“All In: The Fight for Democracy” is a wide-ranging documentary that tracks the history of voter suppression in the United States — but the presidential election made the film by Liz Garbus and Lisa Cortes seem both timely and prescient. “All In” may span more than a century of efforts to disenfranchise Black voters, but it focuses on Stacey Abrams’ unsuccessful 2018 campaign for governor of Georgia and her subsequent efforts to reform voting inequities, which may have played a role in the state flipping blue and voting for Joe Biden in November.
You knew that Stacey Abrams was a force of nature and that the issue of voter suppression is crucially important. But could you have imagined that she would turn out to be such a rock star in the election, and that Georgia would be such a pivotal race?

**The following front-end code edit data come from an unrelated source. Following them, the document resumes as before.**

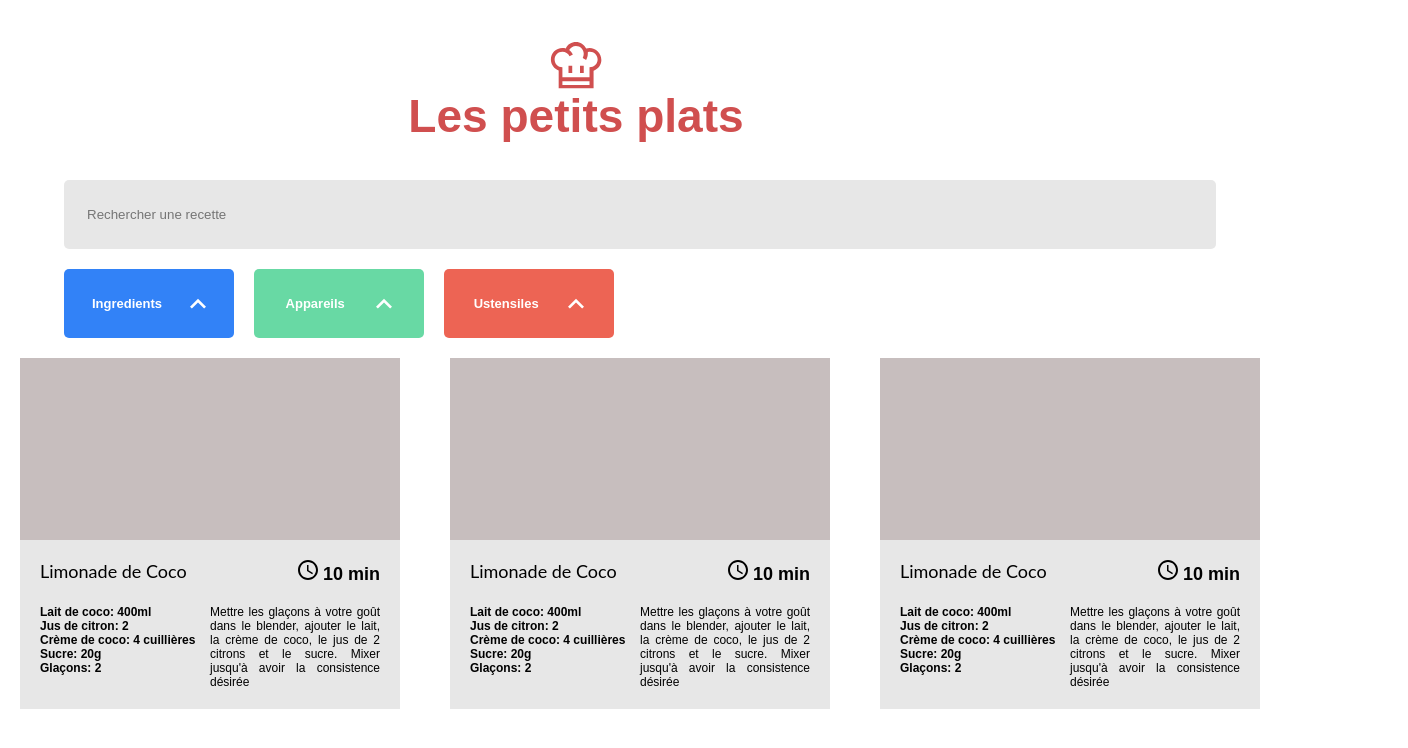
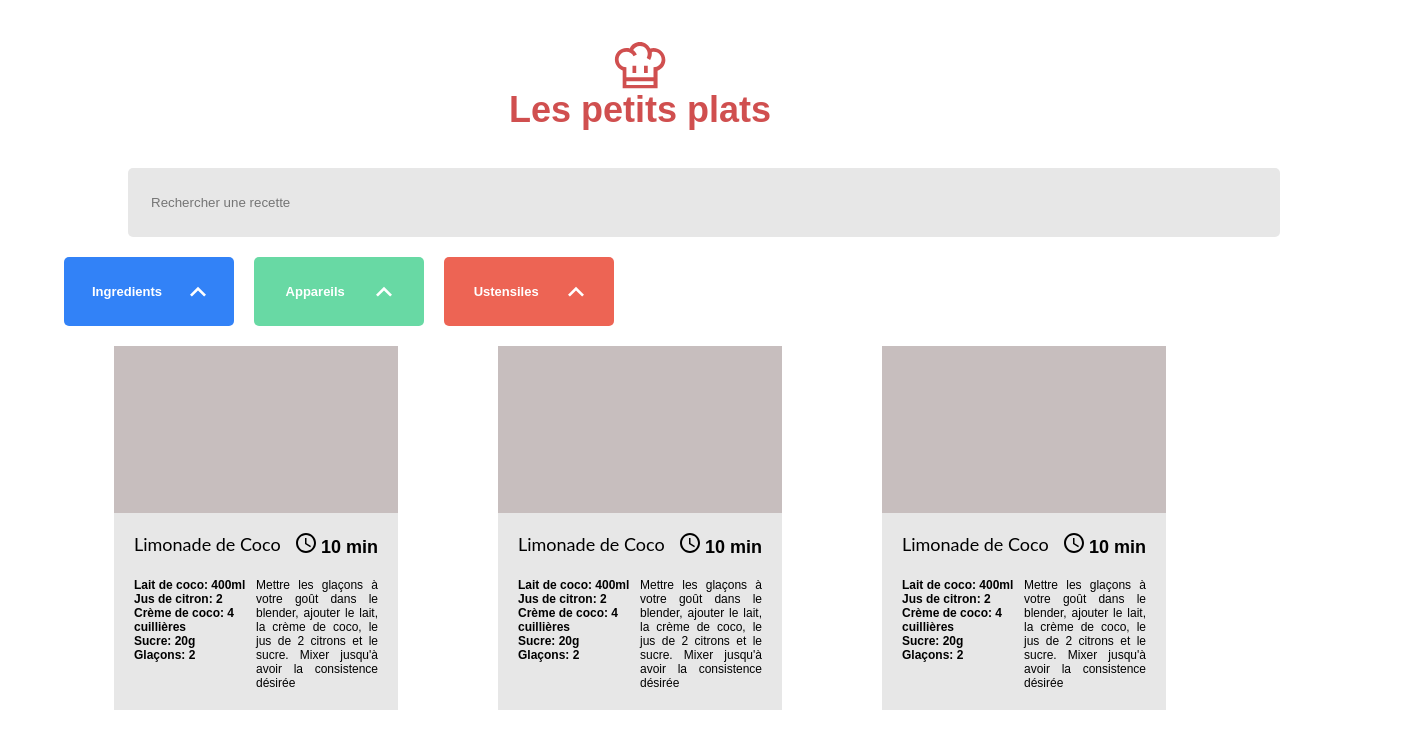
Before and after one commit to FlorentPernigotto/P7-Les-petits-plats, a plain HTML site: page index.html in a window 1280 px wide. Shown: the whole page, 1408 px wide, since content can reach past the window. Drawn offline with Linux system fonts and the light colour scheme.

Commit message:
Update index.css

```diff
--- a/css/index.css
+++ b/css/index.css
@@ -13,7 +13,7 @@ body {
     display: flex;
     flex-direction: column;
     align-items: center;
-    width: 90vw;
+    width: 100vw;
     font-family: DM Sans, sans-serif ;
 
 }
@@ -40,7 +40,7 @@ header h1 {
 
     color: #D04F4F;
     font-weight: 700;
-    font-size: 3.6vw;
+    font-size: 36px;
     align-self: center;
 
 }
@@ -79,7 +79,7 @@ header h1 {
     padding-bottom: 20px;
     width: 100%;
     margin-left: 5vw;
-    padding-right: 10vw;
+    margin-right: 10vw;
 }
 
 .filter_appearance {
@@ -128,9 +128,8 @@ header h1 {
     flex-direction: row;
     flex-wrap: wrap;
     justify-content: center;
-    gap: 50px;
+    gap: 100px;
     width: 100vw;
-    margin-left: 10vw;
 
 }
 
@@ -138,7 +137,7 @@ header h1 {
 
     display: flex;
     flex-direction: column;
-    width: 380px;
+    width: calc((90vw / 3 ) - (50px * 2));
     height: 364px;
     border-radius: 5px;
 
```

LIZ GARBUS I think that because Stacey could imagine it, we could imagine it as well. Stacey is, as you said, a force of nature. Between her belief and conviction and focus, and also her intel on the ground, I’ll take betting odds in whatever Stacey Abrams puts her stock in.
And I think for a lot of white folks who haven’t experienced obstacles in voting, the concept of voter suppression feels very abstract. And even for people of color who maybe have experienced it, there is a sense that maybe they’ve done something wrong: “I didn’t fill out some postcard, there must’ve been some bureaucratic mistakes.” And what is clear from all the research we’ve done and was very clear to Stacy when she walked in the door, was that no, it’s a feature, not a bug of the system. It’s been designed to work this way in order to have a smaller electorate and make it easier for there eventually to be minority rule in this country.

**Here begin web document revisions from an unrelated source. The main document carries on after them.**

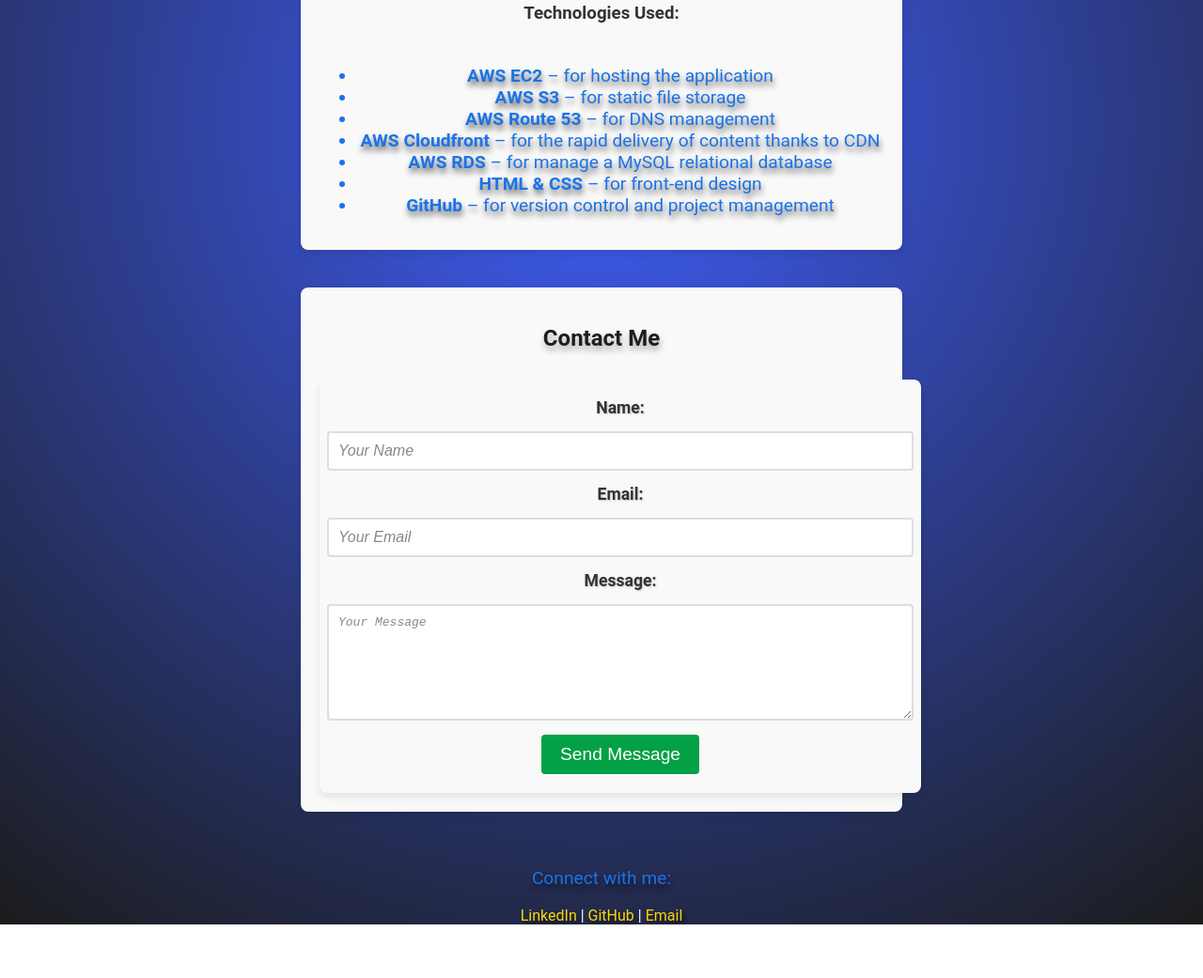
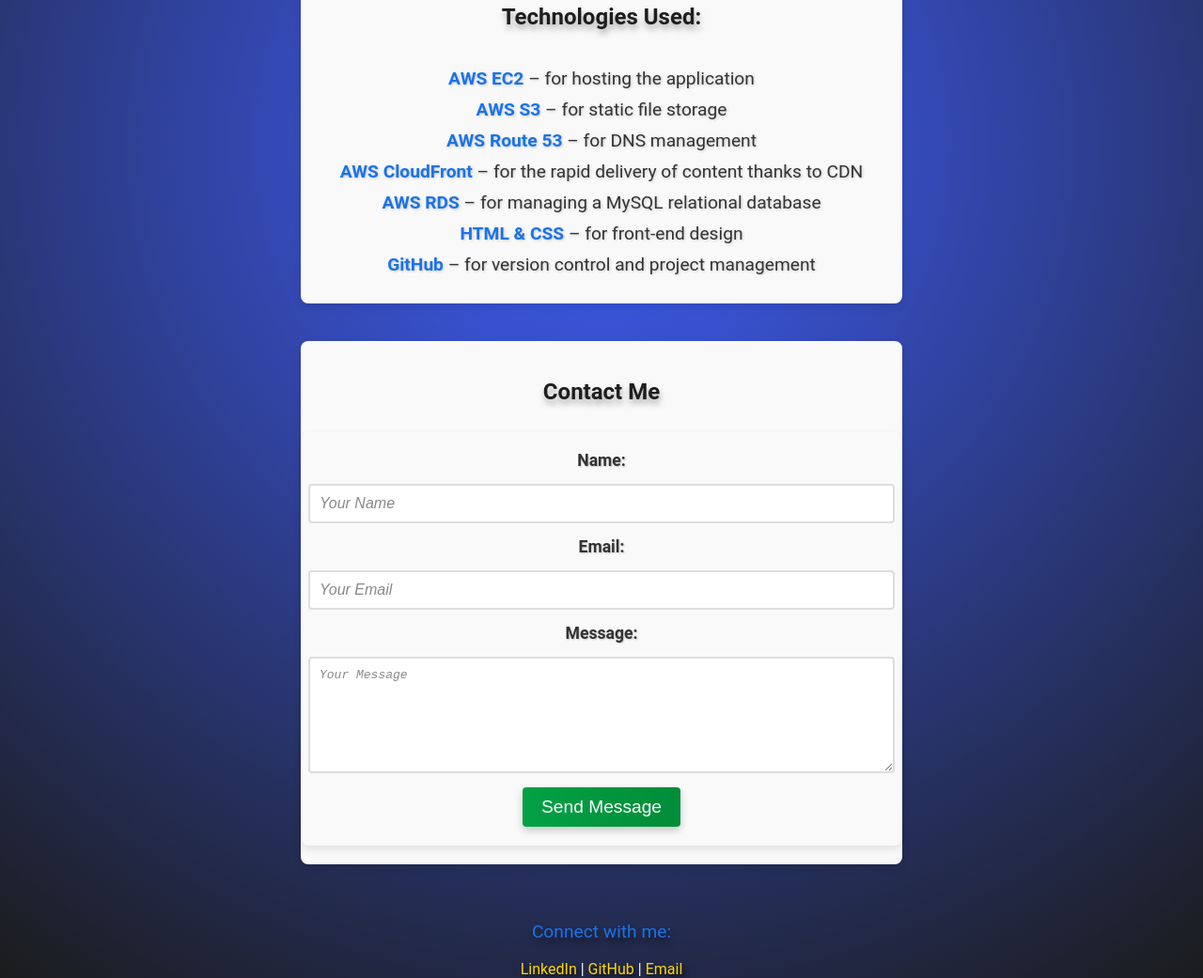
Before and after one commit to cloudcr0w/multi-tier-web-app, a website: page frontend/index.html in a window 1280 px wide. Shown: the part 734-1775 px from the top of the page at 94% size. Before the commit the page ends 1718 px from the top, so only its background shows below. Drawn offline with Linux system fonts and the light colour scheme.

Commit message:
Edited index and style for better looking, edited script for better working with db

```diff
--- a/frontend/index.html
+++ b/frontend/index.html
@@ -7,8 +7,7 @@
     <title>CrowProject</title>
     <link rel="icon" type="image/x-icon" href="favicon.ico">
     <link rel="stylesheet" href="style.css">
-    <script src="script.js"></script>
-
+    <script src="script.js" defer></script>
 </head>
 
 <body>
@@ -31,20 +30,17 @@
             project is built using AWS services, including EC2 for hosting, S3 for static storage, and Route 53 for DNS
             management. It's designed to be simple, responsive, and demonstrate best practices in cloud infrastructure.
         </p>
-        <h3>Technologies Used:</h3>
-        <ul>
-            <li class="p3"><strong>AWS EC2</strong> – for hosting the application</li>
-            <li class="p3"><strong>AWS S3</strong> – for static file storage</li>
-            <li class="p3"><strong>AWS Route 53</strong> – for DNS management</li>
-            <li class="p3"><strong>AWS Cloudfront</strong> – for the rapid delivery of content thanks to CDN</li>
-            <li class="p3"><strong>AWS RDS</strong> – for manage a MySQL relational database</li>
-            <li class="p3"><strong>HTML & CSS</strong> – for front-end design</li>
-            <li class="p3"><strong>GitHub</strong> – for version control and project management</li>
-
+        <h2>Technologies Used:</h2>
+        <ul class="technologies-list centered">
+            <li><span class="tech-name">AWS EC2</span> – for hosting the application</li>
+            <li><span class="tech-name">AWS S3</span> – for static file storage</li>
+            <li><span class="tech-name">AWS Route 53</span> – for DNS management</li>
+            <li><span class="tech-name">AWS CloudFront</span> – for the rapid delivery of content thanks to CDN</li>
+            <li><span class="tech-name">AWS RDS</span> – for managing a MySQL relational database</li>
+            <li><span class="tech-name">HTML & CSS</span> – for front-end design</li>
+            <li><span class="tech-name">GitHub</span> – for version control and project management</li>
         </ul>
     </section>
-
-
 
     <section id="contact">
         <h2>Contact Me</h2>
@@ -64,7 +60,6 @@
         <div id="form-message" class="hidden"></div>
     </section>
 
-
     <footer>
         <p>Connect with me:</p>
         <a href="https://www.linkedin.com/in/adam-wrona-111ba728b/" target="_blank">LinkedIn</a> |
--- a/frontend/style.css
+++ b/frontend/style.css
@@ -26,10 +26,30 @@
 }
 
 /* Paragraph styles */
-p, #project-info ul li {
+p {
     font-size: 1.2em;
     color: #1a73e8;
     text-shadow: 1px 5px 6px rgba(8, 8, 8, 0.6);
+}
+
+/* Centered technologies list */
+.technologies-list {
+    list-style: none;
+    padding: 0;
+    margin: 0 auto;
+    text-align: center;
+}
+
+.technologies-list li {
+    font-size: 1.2em;
+    color: #333;
+    margin: 10px 0;
+    text-shadow: 1px 1px 3px rgba(0, 0, 0, 0.2);
+}
+
+.technologies-list .tech-name {
+    font-weight: bold;
+    color: #1a73e8;
 }
 
 /* Section containers */
@@ -38,6 +58,7 @@
 #project-info {
     display: flex;
     flex-direction: column;
+	align-items: center;
     gap: 10px;
     width: 80%;
     max-width: 600px;
@@ -84,25 +105,29 @@
     border-color: #1a73e8;
 }
 
+/* Button styles with gradient and shadow */
 #contact-form button {
     padding: 10px 20px;
     font-size: 1.2em;
-    background-color: #03a145;
+    background: linear-gradient(90deg, #03a145, #028c39);
     color: #fff;
     border: none;
     border-radius: 4px;
+    box-shadow: 0px 4px 8px rgba(0, 0, 0, 0.2);
     cursor: pointer;
-    transition: background-color 0.3s ease, transform 0.3s ease;
+    transition: background 0.3s ease, transform 0.3s ease, box-shadow 0.3s ease;
 }
 
 #contact-form button:hover {
-    background-color: #028c39;
+    background: linear-gradient(90deg, #028c39, #026f2d);
     transform: scale(1.05);
+    box-shadow: 0px 6px 12px rgba(0, 0, 0, 0.3);
 }
 
 #contact-form button:active {
-    background-color: #026f2d;
+    background: linear-gradient(90deg, #026f2d, #024a1e);
     transform: scale(0.98);
+    box-shadow: 0px 2px 4px rgba(0, 0, 0, 0.2);
 }
 
 #contact-form textarea {
```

It’s a film that focuses on Stacey but also expands to deal with the history of voter suppression. Was it a challenge to include everything you wanted to cover?
GARBUS It was the challenge of the film, but it was also the opportunity of the film. Early on in our research process, (historian and professor) Carol Anderson said you can’t understand Georgia 2018 without understanding the Mississippi plan of 1890, which was essentially the retrenchment from Reconstruction. And that was a light bulb for me and Lisa — it became clear that this was almost like a monster movie where you cut off the monster’s head, but it rears up again with another head: the Black codes or the Mississippi plan or literacy tests and all these other things which disenfranchise Black Americans.
LISA CORTÉS The timelines we created through our research made it so apparent that these seismic shifts occur with either progress or regression. There’s a connection between what happened with the Florida vagrancy laws in the 1800s and what happened with Amendment 4 allowing formerly incarcerated persons to vote today.
Were you always determined to finish the film in time for the election?
CORTÉS Yes. It was very important not only for the film, but the social impact campaign, so this could be part of the conversation.
I imagine that the COVID-19 pandemic complicated the process of finishing the movie — and at the same time, things kept happening that could have been incorporated into the movie.
CORTÉS I think that’s true, but we delivered the film in August. So, you know, the protests in the wake of the murder of George Floyd and the issues around COVID voting in the primary this spring, we were able to include those.
GARBUS And one of the things that’s important to remember is that history leads to the present moment. Maybe we don’t have it up-to-date in terms of what happened with the postal service, because that happened after we delivered the film, but it was part and parcel of the story we told. Trump’s claims about voter fraud weren’t new and different, they were part of the playbook we’d already explored in the film.
People say, “Did you have a hard time stopping and finishing?” And sure, we could keep going, but the seeds were there. We can still give our audience the understanding of the framework in which current events are unfolding.
CORTÉS Yeah. I think even the violence and intimidation that is happening now in Georgia for the officials who were involved in the recount and even folks who were doing their job is a part of the same continuum.